Keith Sheridan is a private dealer specializing in mid-century American, European, and Japanese fine prints and related works on paper. Formerly an award-winning graphic designer and a print collector, Keith is focused on providing iconic and innovative modernist works of exceptional merit, historic importance, and enduring value.
Keith Sheridan’s extensive archive of available works encompasses the genres of Modernist Representation and Abstraction, Impressionism, Expressionism, Surrealism, and Social Realism. Represented subjects include a special emphasis on modernist, non-objective, urban/industrial, and New York City images, with a noteworthy selection of works by African American and women artists.
Staatliches Bauhaus in Weimar 1919-1923, Walter Gropius, Herbert Bayer
Untitled Monotype, Harry Bertoia
THE BAUHAUS LEGACY
This year marks the 100th anniversary of the historic exhibition (and the first publication) in 1923 of the renowned Weimar Republic Staatliches Bauhaus (1919-1933), perhaps the most influential art and design school of the 20th Century. Bauhaus founder Walter Gropius sought to integrate fine art with architecture, performing arts, furniture, product, textile, and graphic design—and to transform art education from the conventional teacher-pupil template to a vital, collaborative community, pushing the boundaries of artistic practice. The Bauhaus ethos eschewed superficial decoration for intentional, utilitarian design and valued creativity, experimentation, and originality over traditionalism. Bauhaus principles, revolutionary for their time and often bitterly attacked, have come to be widely accepted as a foundation of enduring design and a lasting paradigm of art education.
With the closure of the Bauhaus in 1933 brought on by the governing Nazi Party, Gropius moved to America to become a professor at Harvard’s Graduate School of Design; Josef and Anni Albers secured teaching positions at the new experimental art school Black Mountain College in North Carolina; Moholy-Nagy brought the movement to Chicago, creating the New Bauhaus in 1937 (the school still exists as the Illinois Tech Institute of Design). Other Bauhaus teachers and students, including Herbert Bayer, Marcel Breuer, Werner Drewes, Lyonel Feininger, and Ludwig Miles van der Rohe, emigrated or returned to the United States to take up artistic careers and influential teaching positions in a culture free of repression.

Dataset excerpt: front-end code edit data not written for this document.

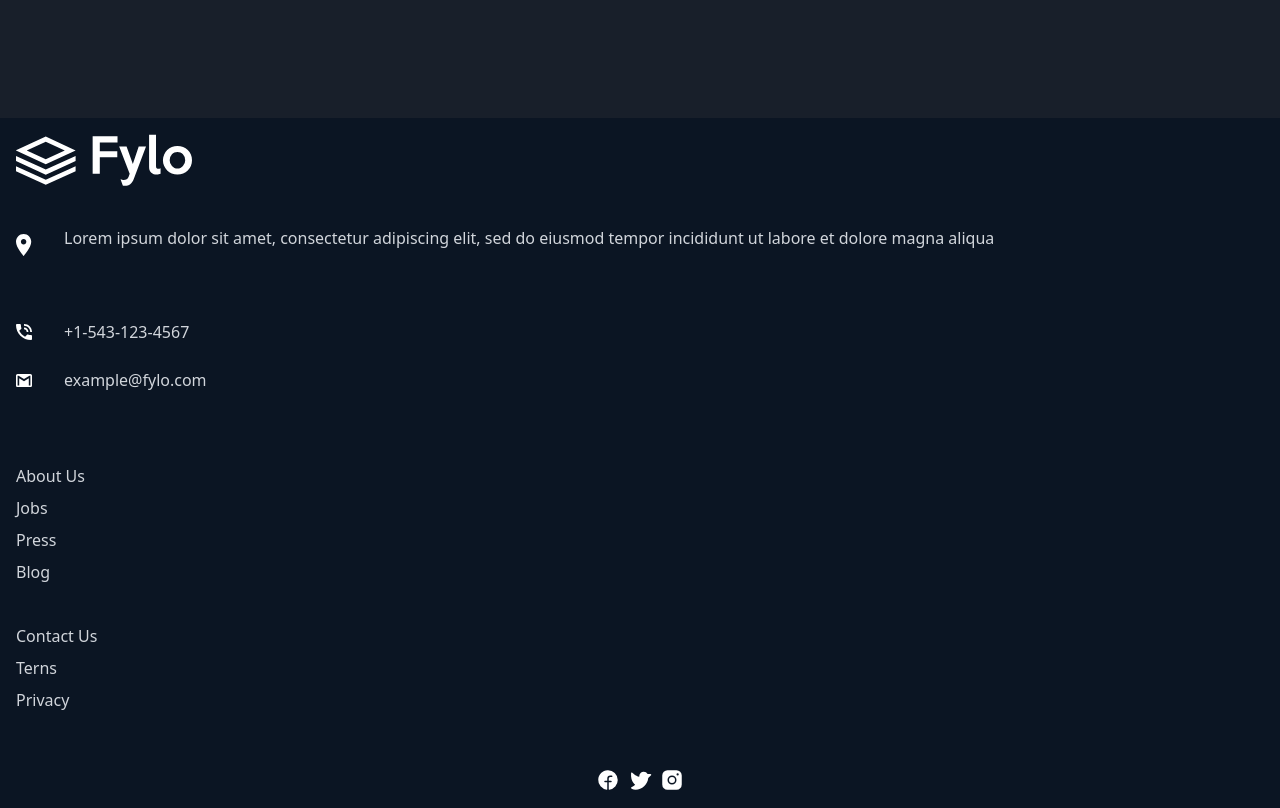
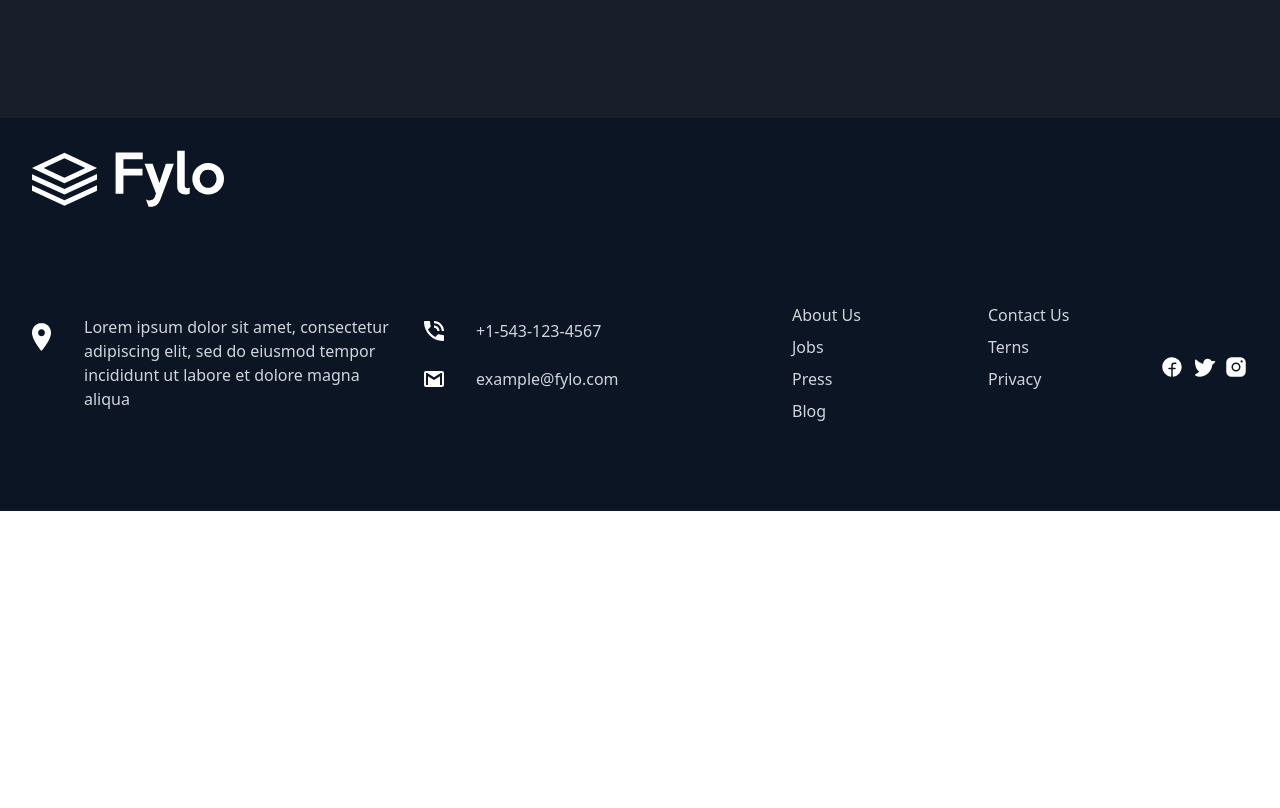
Before and after one commit to AtanasovCode/fylo-dark, a React (Vite) app: page / in a window 1280 px wide. Shown: the part 2587-3395 px from the top of the page. After the commit the page ends 3098 px from the top, so only its background shows below. Built offline with nearby package versions, Linux system fonts and the light colour scheme.

Commit message:
created footer component

```diff
--- a/src/components/Footer.jsx
+++ b/src/components/Footer.jsx
@@ -10,21 +10,24 @@ import FooterSocials from './FooterSocials';
 
 const Footer = () => {
     return (
-        <div className="w-full p-4 flex flex-col items-center justify-center bg-dark-blue-footer text-white">
-            <div className="w-full flex flex-col items-start justify-center">
-                <div className="flex items-center justify-center w-22 mb-12">
+        <div className="w-full p-4 flex flex-col items-center justify-center bg-dark-blue-footer text-white
+        md:p-6 lg:p-8
+        ">
+            <div className="w-full flex items-center justify-start w-22 mb-12 xs:justify-center lg:justify-start">
                 <img
                     src={logo}
                     alt="logo"
-                        className="w-full"
+                    className="w-40 md:w-44 lg:w-48"
                 />
             </div>
+            <div className="flex flex-col items-center justify-center lg:flex-row lg:items-stretch xs:w-[65%] md:w-[50%] lg:w-full">
+                <div className="w-full flex flex-col items-start justify-center lg:mr-6 lg:flex-1">
                     <div className="flex items-start justify-center">
                         <div className="flex items-center justify-center mr-8">
                             <img
                                 src={locationIcon}
                                 alt="location icon"
-                            className="min-w-4 w-4"
+                                className="min-w-4 w-4 lg:min-w-5 lg:w-5"
                             />
                         </div>
                         <div className="text-gray-300 -mt-2">
@@ -33,7 +36,7 @@ const Footer = () => {
                         </div>
                     </div>
                 </div>
-            <div className="w-full flex flex-col items-start justify-center mt-16">
+                <div className="w-full flex flex-col items-start justify-center mt-16 lg:items-start lg:h-full lg:flex-1">
                     <FooterContact
                         icon={phoneIcon}
                         text="+1-543-123-4567"
@@ -43,14 +46,15 @@ const Footer = () => {
                         text="example@fylo.com"
                     />
                 </div>
-            <div className="w-full flex flex-col items-start justify-center my-12 text-gray-300">
-                <div className="flex flex-col items-start justify-center mb-8">
+                <div className="w-full flex flex-col items-start justify-center my-12 text-gray-300
+            lg:flex-row lg:items-stretch lg:flex-1">
+                    <div className="flex flex-col items-start justify-center mb-8 lg:mb-0 lg:mr-6 lg:flex-1">
                         <FooterLink text="About Us" />
                         <FooterLink text="Jobs" />
                         <FooterLink text="Press" />
                         <FooterLink text="Blog" />
                     </div>
-                <div className="flex flex-col items-start justify-center">
+                    <div className="flex flex-col items-start justify-center lg:justify-start lg:flex-1">
                         <FooterLink text="Contact Us" />
                         <FooterLink text="Terns" />
                         <FooterLink text="Privacy" />
@@ -58,6 +62,7 @@ const Footer = () => {
                 </div>
                 <FooterSocials />
             </div>
+        </div>
     );
 }
 
--- a/src/components/FooterContact.jsx
+++ b/src/components/FooterContact.jsx
@@ -5,9 +5,9 @@ const FooterContact = ({
     text,
 }) => {
     return (
-        <div className="flex items-center justify-start mb-6">
+        <div className="flex items-center justify-start mb-6 lg:justify-center">
             <div className="mr-8 flex items-center justify-center">
-                <img src={icon} alt="icon for contact" className="min-w-4 w-4" />
+                <img src={icon} alt="icon for contact" className="min-w-4 w-4 lg:min-w-5 lg:w-5" />
             </div>
             <div className="text-gray-300 flex items-center justify-center">
                 {text}
```
Lines whose indentation alone changed are shown as unchanged.
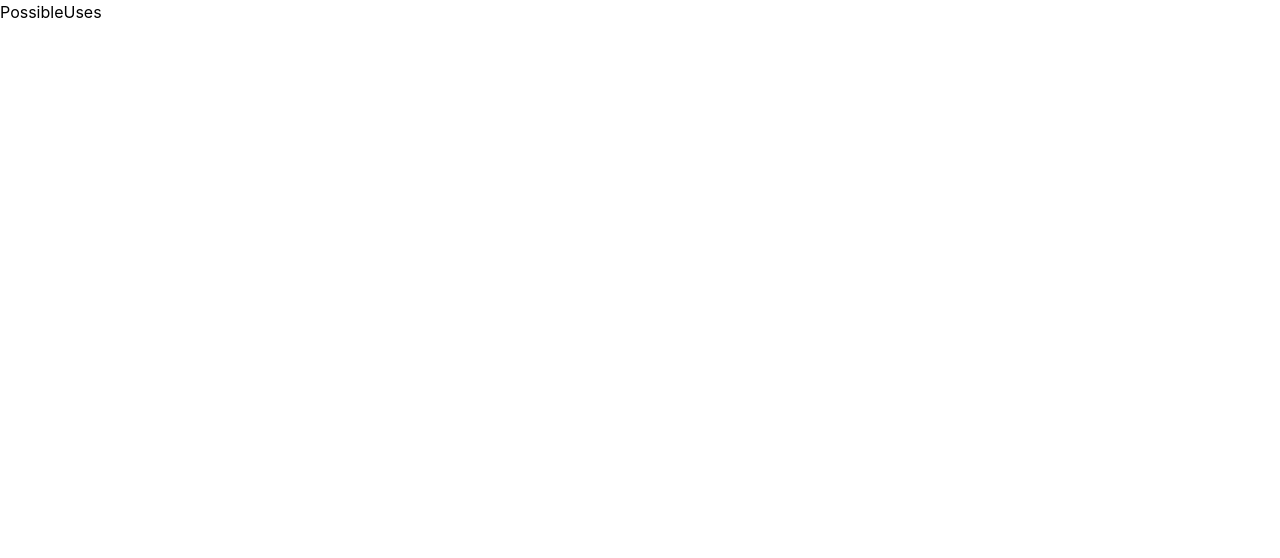
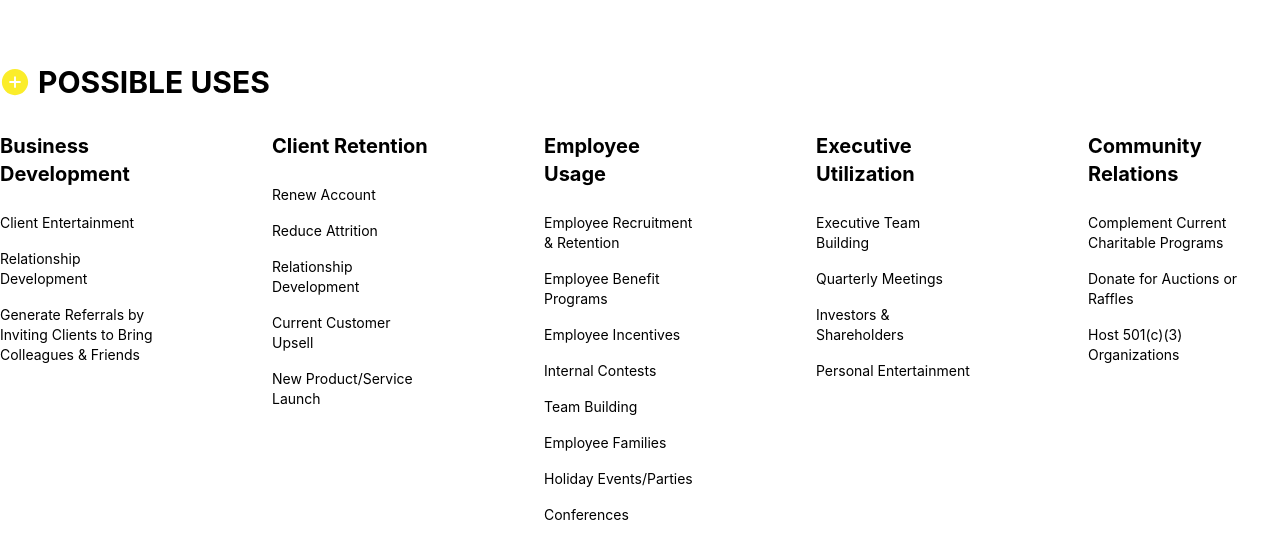
Before and after one commit to chavionjackson/Jazz-Premium-Seating, a Next.js app: page /DetailsPage/DetailsContent/PossibleUses in a window 1280 px wide. Shown: the top 558 px of the page. Built offline with nearby package versions, Linux system fonts and the light colour scheme.

Commit message:
created possible uses section

```diff
--- a/pages/DetailsPage/DetailsContent/PossibleUses.js
+++ b/pages/DetailsPage/DetailsContent/PossibleUses.js
@@ -1,9 +1,30 @@
 import React from 'react'
+import { AiFillPlusCircle } from "react-icons/ai";
+import Data from './UsesData'
 
 const PossibleUses = () => {
   return (
-    <div>PossibleUses</div>
-  )
+    <div className="pt-16 pb-16">
+      <span className="flex items-center mb-8">
+        <AiFillPlusCircle className="text-[#fbed2a] mr-2 text-3xl" />
+        <h2 className="text-3xl font-bold uppercase">Possible Uses</h2>
+      </span>
+      <div className="grid usesGrid gap-x-20">
+        {Data.map(({ header, content }) => (
+          <div key={"usesData"} className="flex flex-col w-40">
+            <h3 className="pb-2 text-xl font-bold usesSub">{header}</h3>
+            <ul>
+              {content.map((info) => (
+                <li key={"uses"} className="mt-4 mb-4 ml-auto mr-auto text-sm">
+                  {info}
+                </li>
+              ))}
+            </ul>
+          </div>
+        ))}
+      </div>
+    </div>
+  );
 }
 
 export default PossibleUses
--- a/pages/DetailsPage/DetailsContent/UsesData.js
+++ b/pages/DetailsPage/DetailsContent/UsesData.js
@@ -48,3 +48,5 @@ const Data = [
     ],
   },
 ];
+
+export default Data;
--- a/styles/globals.css
+++ b/styles/globals.css
@@ -137,3 +137,11 @@ a {
 .contentsContainer {
   grid-template-columns: repeat(2, 1fr);
 }
+
+.usesGrid {
+  grid-template-columns: repeat(5, 1fr);
+}
+
+.usesSub {
+  border-bottom: 1px solid #fff;
+}
```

My online exhibition features the original 1923 Bauhaus publication Staatliches Bauhaus, with graphic work by the pioneering Bauhaus instructors Wassily Kandinsky, Lyonel Feininger, and Josef Albers. The exhibition expands to include work by American artists directly inspired by Bauhaus teachers and those influenced by early twentieth-century modernist art movements linked to Bauhaus tenets: Expressionism, Constructivism, Cubism, and Precisionism.
Josef Albers, Herbert Bayer, Harry Bertoia, Leon Bibel, Emil Bisttram, Howard Cook, Ralston Crawford, Catherine Dreier, Werner Drewes, Lyonel Feininger, Albert Gleizes, Eli Jacobi, Paul Kelpe, Louis Lozowick, Wassily Kandinsky, Edward Landon, Louis Lozowick, Charles Quest, Anne Ryan, Siegfried Schott, Charles Turzak